** Brief **
Each line holding the word "context" must appear in the answer, copied from the entries.

** Exercise material **
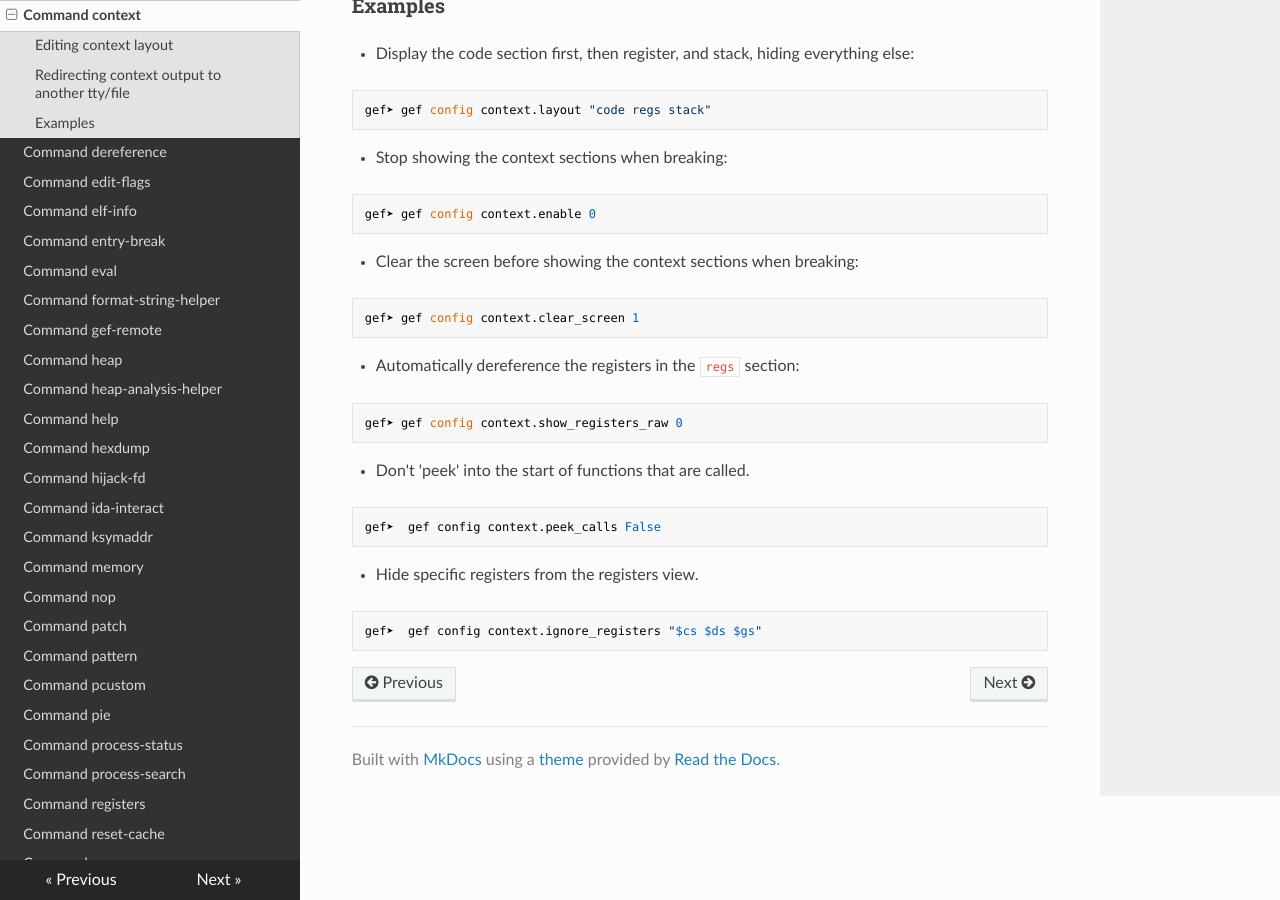
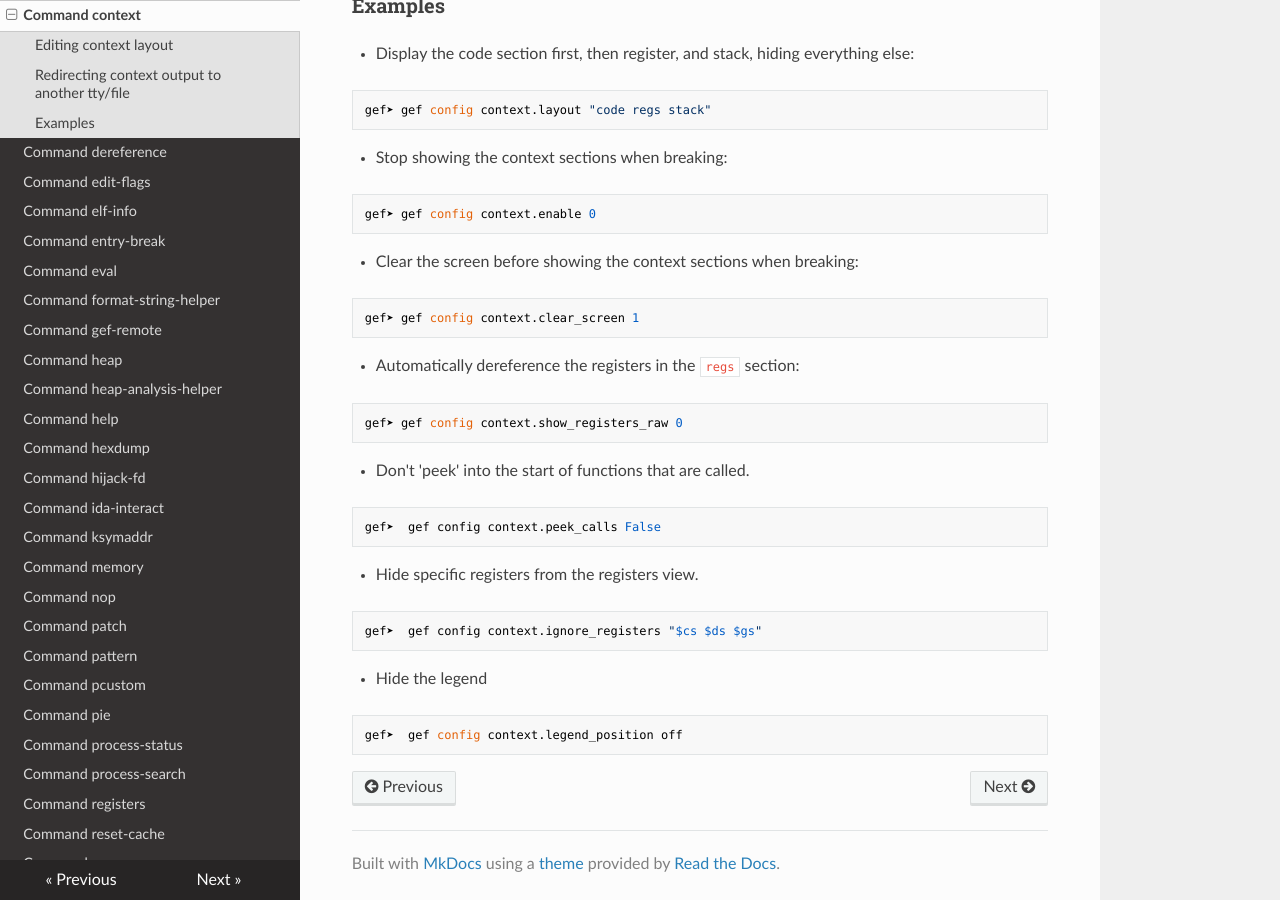
Before and after one commit to hugsy/gef, an MkDocs documentation site: the page built from docs/commands/context.md, in a window 1280 px wide and 900 px high, scrolled down 3148 px. Built offline with MkDocs 1.6.1, drawn with Linux system fonts in a browser that asks for light colours; nearby versions of some CDN libraries; old or Windows-style settings are respelled for this version of MkDocs.

Commit message:
issue #234
Added an example in the documentation (commands/context.md) to hide the legend.

````diff
--- a/docs/commands/context.md
+++ b/docs/commands/context.md
@@ -157,3 +157,8 @@ gef➤  gef config context.peek_calls False
 ```
 gef➤  gef config context.ignore_registers "$cs $ds $gs"
 ```
+
+* Hide the legend
+```
+gef➤  gef config context.legend_position off
+```
````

** Solution below **
Before and after one commit to hugsy/gef, an MkDocs documentation site: the page built from docs/commands/context.md, in a window 1280 px wide and 900 px high, scrolled down 3148 px. Built offline with MkDocs 1.6.1, drawn with Linux system fonts in a browser that asks for light colours; nearby versions of some CDN libraries; old or Windows-style settings are respelled for this version of MkDocs.
Added an example in the documentation (commands/context.md) to hide the legend.
--- a/docs/commands/context.md
+++ b/docs/commands/context.md
@@ -157,3 +157,8 @@ gef➤  gef config context.peek_calls False
 gef➤  gef config context.ignore_registers "$cs $ds $gs"
+gef➤  gef config context.legend_position off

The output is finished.